* **What this task involves**: In full and without alteration, print the records below, minus any images.

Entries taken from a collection
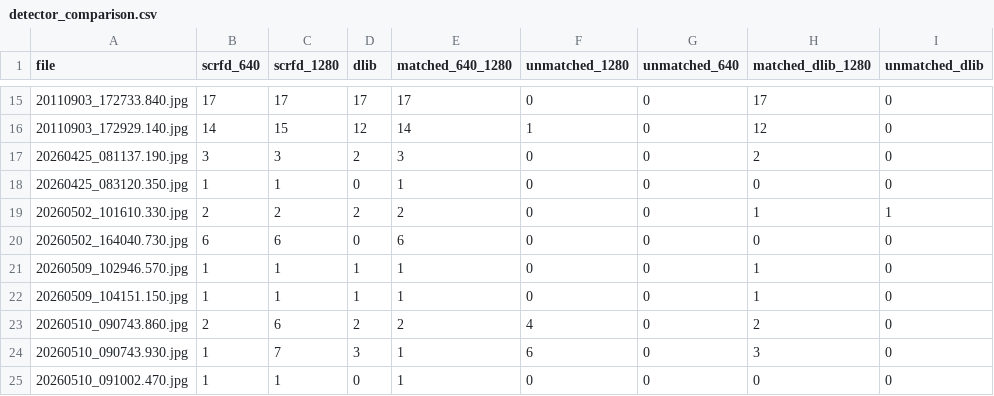
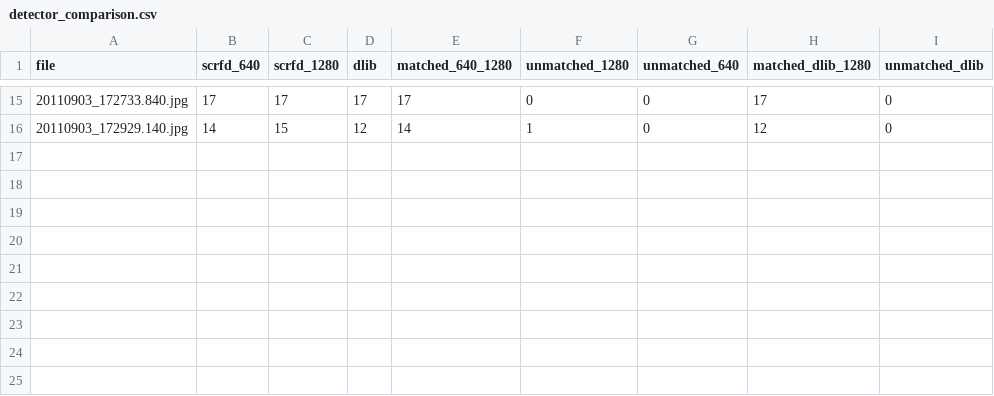
Before and after one commit to dapperfu/meta_face, a CSV file: reports/test_images/detector_comparison.csv, drawn as a sheet; only a part is shown, gaps mark what is left out; the diff names each change by its address in the sheet, - before the commit and + after, or states it on an @@ line.

```diff
--- a/reports/test_images/detector_comparison.csv
+++ b/reports/test_images/detector_comparison.csv
-row 17: 20260425_081137.190.jpg | 3 | 3 | 2 | 3 | 0 | 0 | 2 | 0
-row 18: 20260425_083120.350.jpg | 1 | 1 | 0 | 1 | 0 | 0 | 0 | 0
-row 19: 20260502_101610.330.jpg | 2 | 2 | 2 | 2 | 0 | 0 | 1 | 1
-row 20: 20260502_164040.730.jpg | 6 | 6 | 0 | 6 | 0 | 0 | 0 | 0
-row 21: 20260509_102946.570.jpg | 1 | 1 | 1 | 1 | 0 | 0 | 1 | 0
-row 22: 20260509_104151.150.jpg | 1 | 1 | 1 | 1 | 0 | 0 | 1 | 0
-row 23: 20260510_090743.860.jpg | 2 | 6 | 2 | 2 | 4 | 0 | 2 | 0
-row 24: 20260510_090743.930.jpg | 1 | 7 | 3 | 1 | 6 | 0 | 3 | 0
-row 25: 20260510_091002.470.jpg | 1 | 1 | 0 | 1 | 0 | 0 | 0 | 0
```
Also changed, not shown: reports/test_images/photos.csv, reports/test_images/similar_frames.csv, 35 other files.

* **Exercise solution**:
Before and after one commit to dapperfu/meta_face, a CSV file: reports/test_images/detector_comparison.csv, drawn as a sheet; only a part is shown, gaps mark what is left out; the diff names each change by its address in the sheet, - before the commit and + after, or states it on an @@ line.

```diff
--- a/reports/test_images/detector_comparison.csv
+++ b/reports/test_images/detector_comparison.csv
-row 17: 20260425_081137.190.jpg | 3 | 3 | 2 | 3 | 0 | 0 | 2 | 0
-row 18: 20260425_083120.350.jpg | 1 | 1 | 0 | 1 | 0 | 0 | 0 | 0
-row 19: 20260502_101610.330.jpg | 2 | 2 | 2 | 2 | 0 | 0 | 1 | 1
-row 20: 20260502_164040.730.jpg | 6 | 6 | 0 | 6 | 0 | 0 | 0 | 0
-row 21: 20260509_102946.570.jpg | 1 | 1 | 1 | 1 | 0 | 0 | 1 | 0
-row 22: 20260509_104151.150.jpg | 1 | 1 | 1 | 1 | 0 | 0 | 1 | 0
-row 23: 20260510_090743.860.jpg | 2 | 6 | 2 | 2 | 4 | 0 | 2 | 0
-row 24: 20260510_090743.930.jpg | 1 | 7 | 3 | 1 | 6 | 0 | 3 | 0
-row 25: 20260510_091002.470.jpg | 1 | 1 | 0 | 1 | 0 | 0 | 0 | 0
```
Also changed, not shown: reports/test_images/photos.csv, reports/test_images/similar_frames.csv, 35 other files.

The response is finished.